Saving College-Bound Kids From Financial Pitfalls

Parents can help their college-age children monitor spending habits, avoid identity theft, and learn from their money mistakes.

Adam Zoll: For Morningstar, I'm Adam Zoll. Sending your child off to college for the first time can be an exciting time, but how can you make sure that he or she will make wise financial choices once they are there. Here with some ideas is Tim Steffen. He is director of financial planning for Baird's Private Wealth Management Group. Tim, thanks for being with us today.

Tim Steffen: Thanks, Adam.

Zoll: Right now, families are maybe scurrying to get last-minute clothes purchases, school supplies, and thinking about how they are going to move their student into college. But there are some important financial discussions they need to be having. What should they be talking about?

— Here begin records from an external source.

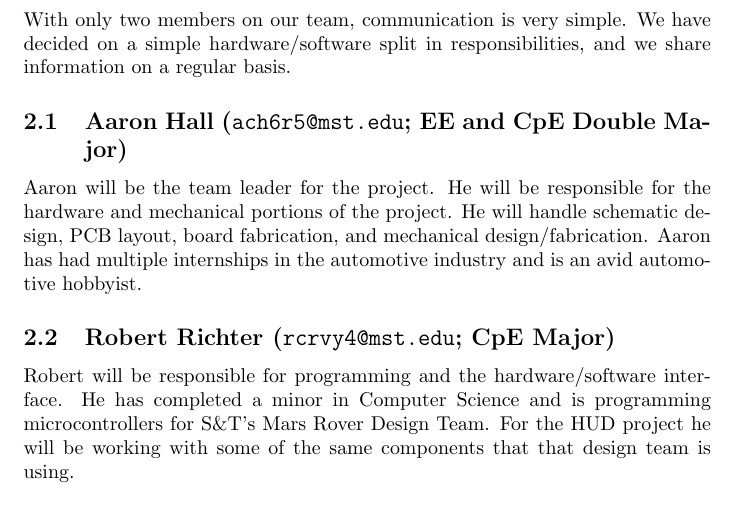
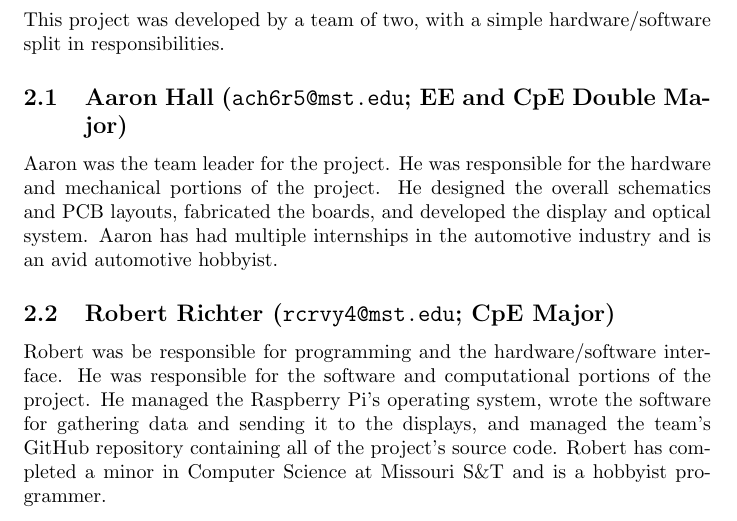
Before and after one commit to Cantido/vehiclehud, a LaTeX document (doc/report/report.tex, which reads doc/report/project-team.tex): part of page 4 of 11, cut at the place of the change. Compiled offline with pdfLaTeX.

Commit message:
Update project team section for present tense

```diff
--- a/doc/report/project-team.tex
+++ b/doc/report/project-team.tex
@@ -1,21 +1,22 @@
 \section{Project Team}
 
-With only two members on our team, communication is very simple. We have
-decided on a simple hardware/software split in responsibilities, and we
-share information on a regular basis.
+This project was developed by a team of two, with a simple hardware/software
+split in responsibilities.
 
 \subsection{Aaron Hall (\texttt{ach6r5@mst.edu}; EE and CpE Double Major)}
 
-Aaron will be the team leader for the project. He will be responsible for
-the hardware and mechanical portions of the project. He will handle
-schematic design, PCB layout, board fabrication, and mechanical
-design/fabrication. Aaron has had multiple internships in the automotive
-industry and is an avid automotive hobbyist.
+Aaron was the team leader for the project. He was responsible for
+the hardware and mechanical portions of the project.
+He designed the overall schematics and PCB layouts, fabricated the boards,
+and developed the display and optical system. Aaron has had multiple internships
+in the automotive industry and is an avid automotive hobbyist.
 
 \subsection{Robert Richter (\texttt{rcrvy4@mst.edu}; CpE Major)}
 
-Robert will be responsible for programming and the hardware/software
-interface. He has completed a minor in Computer Science and is programming
-microcontrollers for S\&T's Mars Rover Design Team. For the HUD project he
-will be working with some of the same components that that design team is
-using.
+Robert was be responsible for programming and the hardware/software
+interface. He was responsible for the software and computational portions of
+the project. He managed the Raspberry Pi's operating system, wrote the software
+for gathering data and sending it to the displays, and managed the team's
+GitHub repository containing all of the project's source code. Robert has
+completed a minor in Computer Science at Missouri S\&T and is a hobbyist
+programmer.
```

Steffen: This is probably their student's first chance to be out and about on [his or her] own and [the student is] going to be making a lot of decisions for the first time that maybe they haven't had to think about before. Everything from "Are they going to work during school? What kind of income might they have? What are they going to spend it on?" [There are] budgeting decisions, mandatory expenses versus the fun-to-have things versus the unexpected expenses. There is a general discussion about all of those things that needs to be had right off the bat.

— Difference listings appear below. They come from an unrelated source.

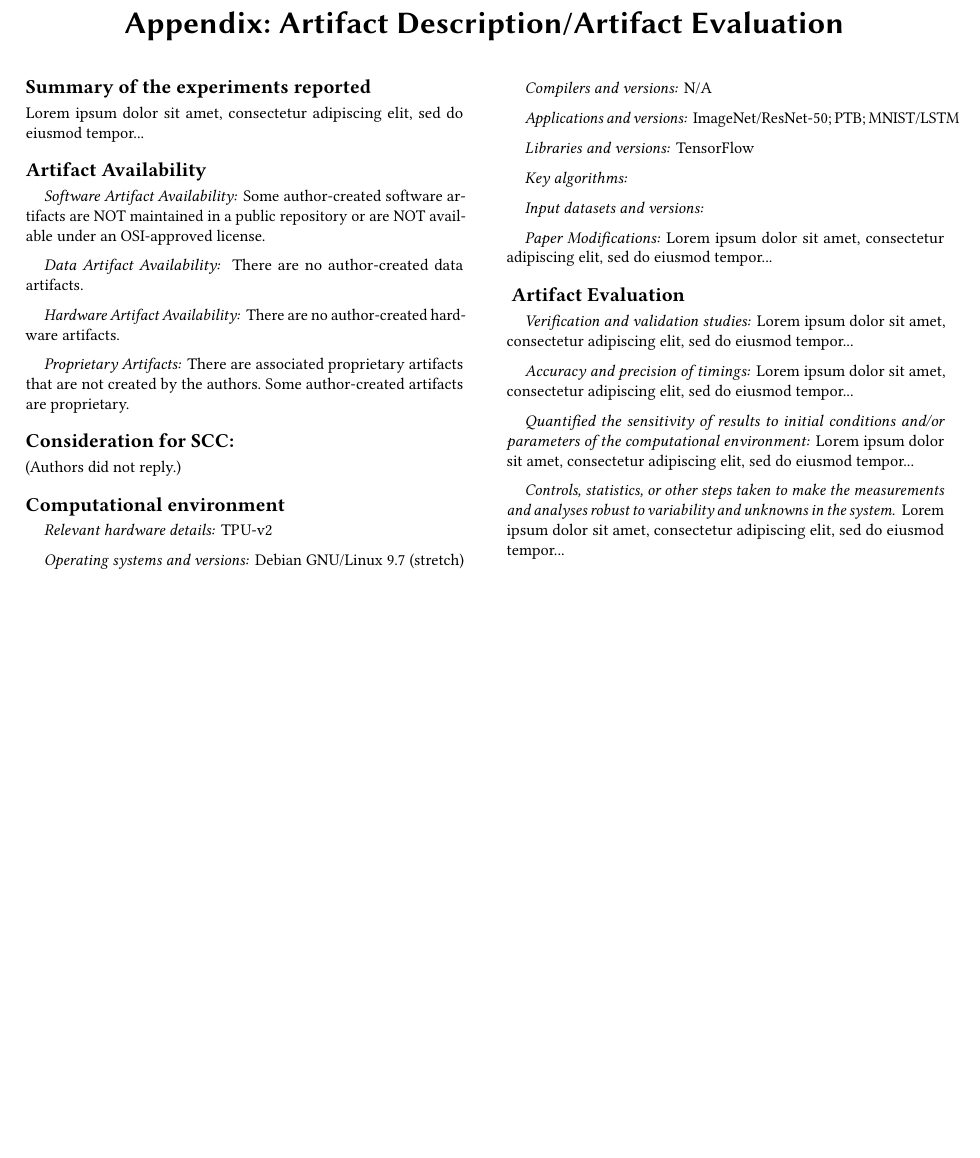
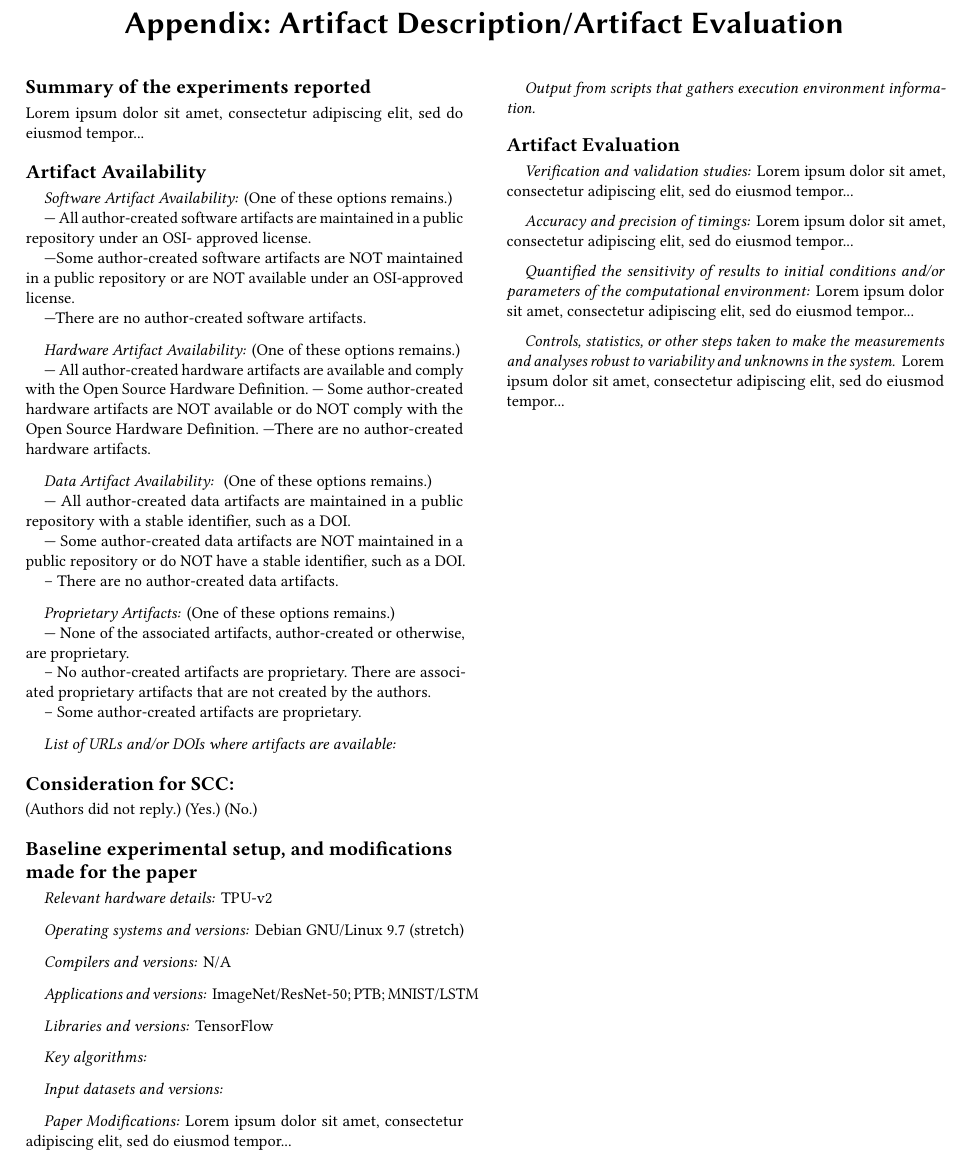
Before and after one commit to SC-Tech-Program/SCreproducibility, a LaTeX paper (Appendix_template.tex): part of the page, cut so that both start at the same text, the shorter picture padded with empty space. Compiled offline with pdfLaTeX.

Commit message:
Update Appendix_template.tex

```diff
--- a/Appendix_template.tex
+++ b/Appendix_template.tex
@@ -13,23 +13,44 @@ Lorem ipsum dolor sit amet, consectetur adipiscing elit, sed do eiusmod tempor..
 
 \section*{Artifact Availability}
 
-\paragraph{Software Artifact Availability:}
-Some author-created software artifacts are NOT maintained in a public repository or are NOT available under an OSI-approved license.
+\paragraph{Software Artifact Availability:}  (One of these options remains.)
 
-\paragraph{Data Artifact Availability: }
-There are no author-created data artifacts.
+--- All author-created software artifacts are maintained in a public repository under an OSI- approved license.
 
-\paragraph{Hardware Artifact Availability:}
-There are no author-created hardware artifacts.
+---Some author-created software artifacts are NOT maintained in a public repository or are NOT available under an OSI-approved license.
 
-\paragraph{Proprietary Artifacts:}
-There are associated proprietary artifacts that are not created by the authors.
-Some author-created artifacts are proprietary.
+---There are no author-created software artifacts.
+
+\paragraph{Hardware Artifact Availability:}  (One of these options remains.)
+
+--- All author-created hardware artifacts are available and comply with the Open Source Hardware Definition.
+--- Some author-created hardware artifacts are NOT available or do NOT comply with the Open Source Hardware Definition.
+---There are no author-created hardware artifacts.
+
+\paragraph{Data Artifact Availability: }  (One of these options remains.)
+
+--- All author-created data artifacts are maintained in a public repository with a stable identifier, such as a DOI.
+
+--- Some author-created data artifacts are NOT maintained in a public repository or do NOT have a stable identifier, such as a DOI.
+
+-- There are no author-created data artifacts.
+
+
+
+\paragraph{Proprietary Artifacts:}  (One of these options remains.)
+
+--- None of the associated artifacts, author-created or otherwise, are proprietary.
+
+-- No author-created artifacts are proprietary. There are associated proprietary artifacts that are not created by the authors.
+
+-- Some author-created artifacts are proprietary.
+
+\paragraph{List of URLs and/or DOIs where artifacts are available:}
 
 \section*{Consideration for SCC:}
-(Authors did not reply.)
+(Authors did not reply.) (Yes.) (No.)
 
-\section*{Computational environment}
+\section*{Baseline experimental setup, and modifications made for the paper}
 
 \paragraph{Relevant hardware details:} TPU-v2
 \paragraph{Operating systems and versions:} Debian GNU/Linux 9.7 (stretch)
@@ -40,8 +61,9 @@ Some author-created artifacts are proprietary.
 \paragraph{Input datasets and versions:}
 \paragraph{Paper Modifications:}
 Lorem ipsum dolor sit amet, consectetur adipiscing elit, sed do eiusmod tempor...
+\paragraph{Output from scripts that gathers execution environment information}
 
-\section*{ Artifact Evaluation}
+\section*{Artifact Evaluation}
 
 \paragraph{Verification and validation studies:}
 Lorem ipsum dolor sit amet, consectetur adipiscing elit, sed do eiusmod tempor...
```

Zoll: Do you recommend that parents play an active role in helping with their student's budgeting decisions and spending decisions or should they back off and just sort of help them feel their way through it?

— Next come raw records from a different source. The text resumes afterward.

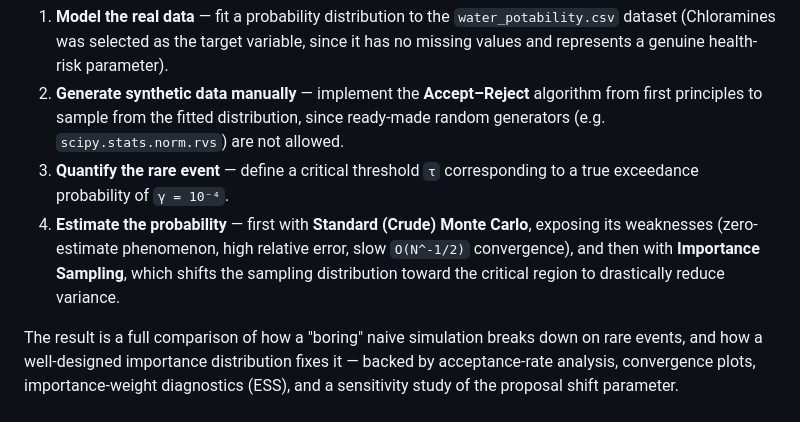
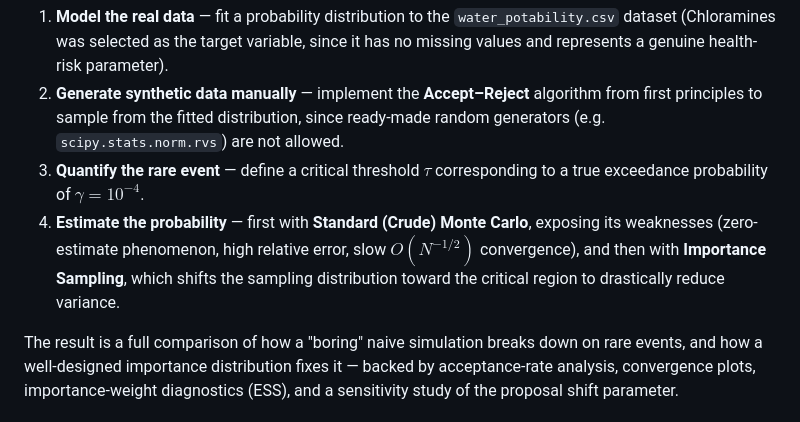
Before and after one commit to alitkbbl/Water-Quality-Rare-Events, a Markdown page: README.md, the part around one of its changes. Drawn GitHub-style.

```diff
--- a/README.md
+++ b/README.md
@@ -31,8 +29,8 @@ This project builds a complete statistical and computational pipeline to study e
 
 1. **Model the real data** — fit a probability distribution to the `water_potability.csv` dataset (Chloramines was selected as the target variable, since it has no missing values and represents a genuine health-risk parameter).
 2. **Generate synthetic data manually** — implement the **Accept–Reject** algorithm from first principles to sample from the fitted distribution, since ready-made random generators (e.g. `scipy.stats.norm.rvs`) are not allowed.
-3. **Quantify the rare event** — define a critical threshold `τ` corresponding to a true exceedance probability of `γ = 10⁻⁴`.
-4. **Estimate the probability** — first with **Standard (Crude) Monte Carlo**, exposing its weaknesses (zero-estimate phenomenon, high relative error, slow `O(N^-1/2)` convergence), and then with **Importance Sampling**, which shifts the sampling distribution toward the critical region to drastically reduce variance.
+3. **Quantify the rare event** — define a critical threshold $\tau$ corresponding to a true exceedance probability of $\gamma = 10^{-4}$.
+4. **Estimate the probability** — first with **Standard (Crude) Monte Carlo**, exposing its weaknesses (zero-estimate phenomenon, high relative error, slow $O(N^{-1/2})$ convergence), and then with **Importance Sampling**, which shifts the sampling distribution toward the critical region to drastically reduce variance.
 
 The result is a full comparison of how a "boring" naive simulation breaks down on rare events, and how a well-designed importance distribution fixes it — backed by acceptance-rate analysis, convergence plots, importance-weight diagnostics (ESS), and a sensitivity study of the proposal shift parameter.
 
```
Also changed, not shown: other parts of README.md (+9 -11 lines).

Steffen: It's a fine line because you want to let them use this experience to grow and gain some life experiences; but on the other hand, they've never done it before, so they may not know exactly where to start. So, I think the parents do need to be involved, especially if they are the ones footing the bill. If you are the one paying the expenses, you have every right and really the responsibility to know where that money is being spent. So, you want to give them a chance to learn and experience things on their own, but the parents do need to be involved.

Zoll: Let's talk for a moment about the role of student loans. So many students are relying on student loans to stay in school. Is there not a relationship between the student's spending and the amount that they will have to borrow to go to school and is that something that parents should try to reinforce?

Steffen: There certainly can be. Some student loans are structured to just be a tuition-based loan. So, whatever the tuition is, that's what the loan is going to be. Others may be more open-ended, where the student has a cash amount and they decide how they are going to use it. So, loans can be a little bit different. Depending on how the loan is structured--yes, absolutely, the child is going to be more careful about how they are spending some of that money.

And you may have more of the informal-type loans, where mom and dad loan money to the student. Not a formal student loan, but [there is an] expectation that the student, at some point, is going to pay mom and dad back for that. [In this case,] absolutely, students will want to be careful about where they're spending that money.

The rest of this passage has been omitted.